The answer should consist of each line from the data below that includes "output".

Top of GIVEN INFORMATION

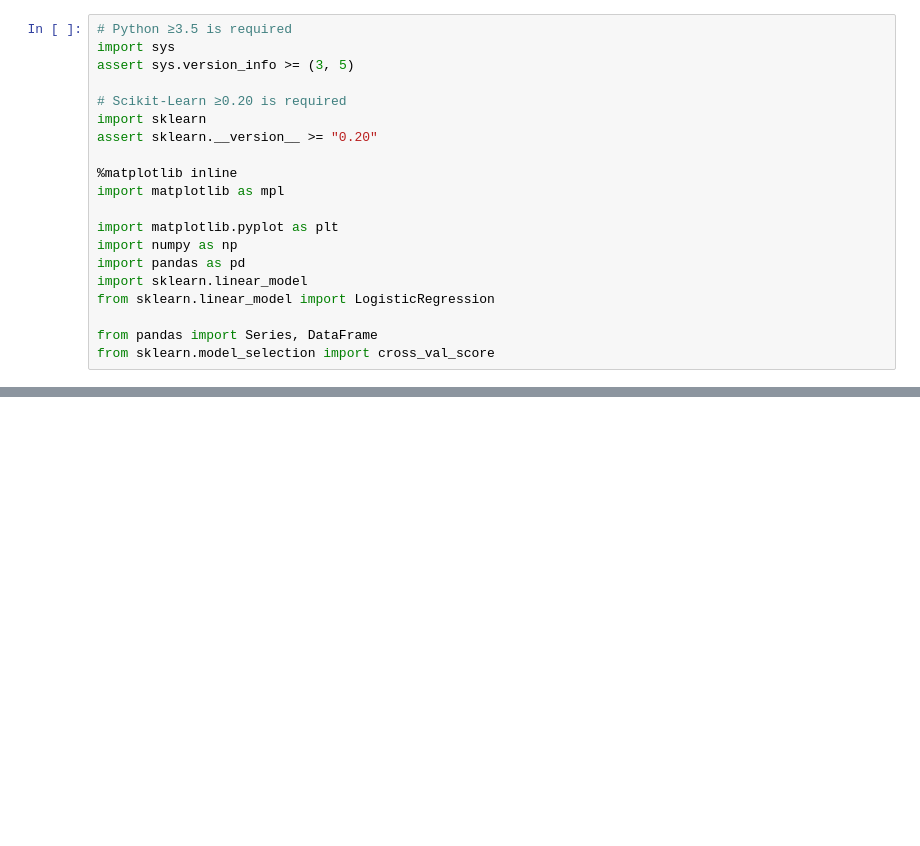
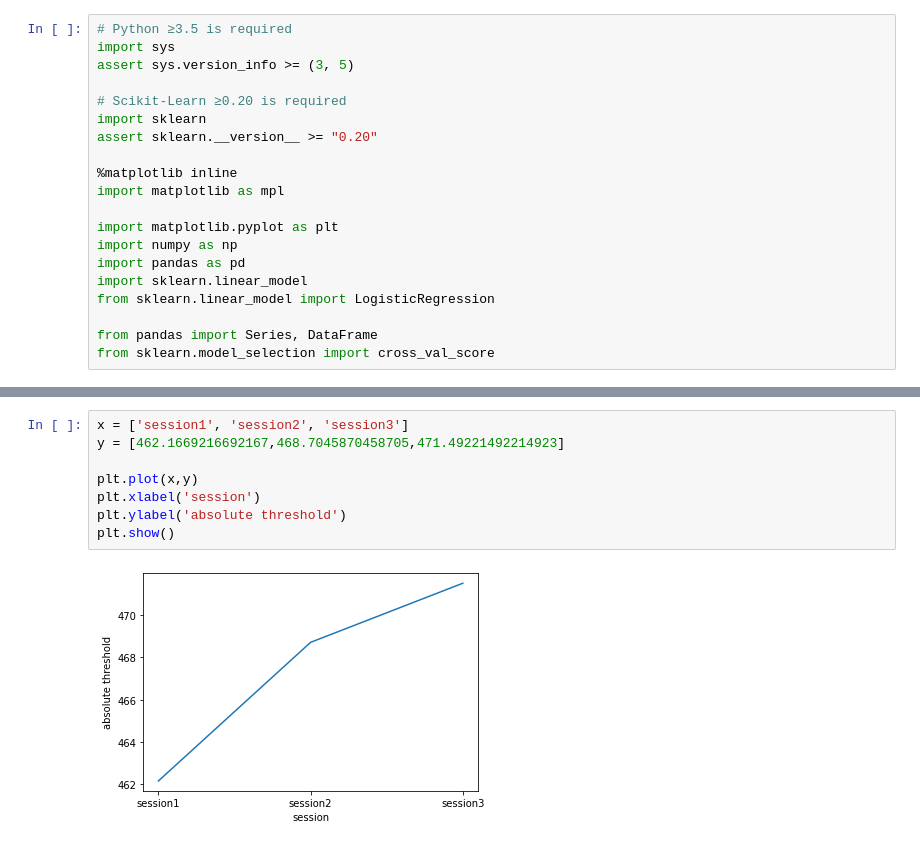
Before and after one commit to mong-head/sensation_and_perception, a Jupyter notebook: psychometric_function.ipynb, the cells around one changed output, grey strips where cells are left out. Saved outputs shown, nothing was run; the diff lists cells and outputs as text; blank space fills up the shorter version.

```diff
--- a/psychometric_function.ipynb
+++ b/psychometric_function.ipynb
@@ -114,3 +109,13 @@ cross validation score(얼마나 믿을만한 그래프인지) :  0.683794466403
 absolute threshold(50%) :  471.49221492214923
 75%지점 :  523.0189301893018
 jnd(difference threshold) :  51.52671526715261
+# %%
+x = ['session1', 'session2', 'session3']
+y = [462.1669216692167,468.7045870458705,471.49221492214923]
+
+plt.plot(x,y)
+plt.xlabel('session')
+plt.ylabel('absolute threshold')
+plt.show()
+# %% [output]
+[figure, added]
```
Also changed, not shown: parts of 3 cells of this notebook.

Bottom of GIVEN INFORMATION

| COMPLETED EXERCISE |
Before and after one commit to mong-head/sensation_and_perception, a Jupyter notebook: psychometric_function.ipynb, the cells around one changed output, grey strips where cells are left out. Saved outputs shown, nothing was run; the diff lists cells and outputs as text; blank space fills up the shorter version.
+# %% [output]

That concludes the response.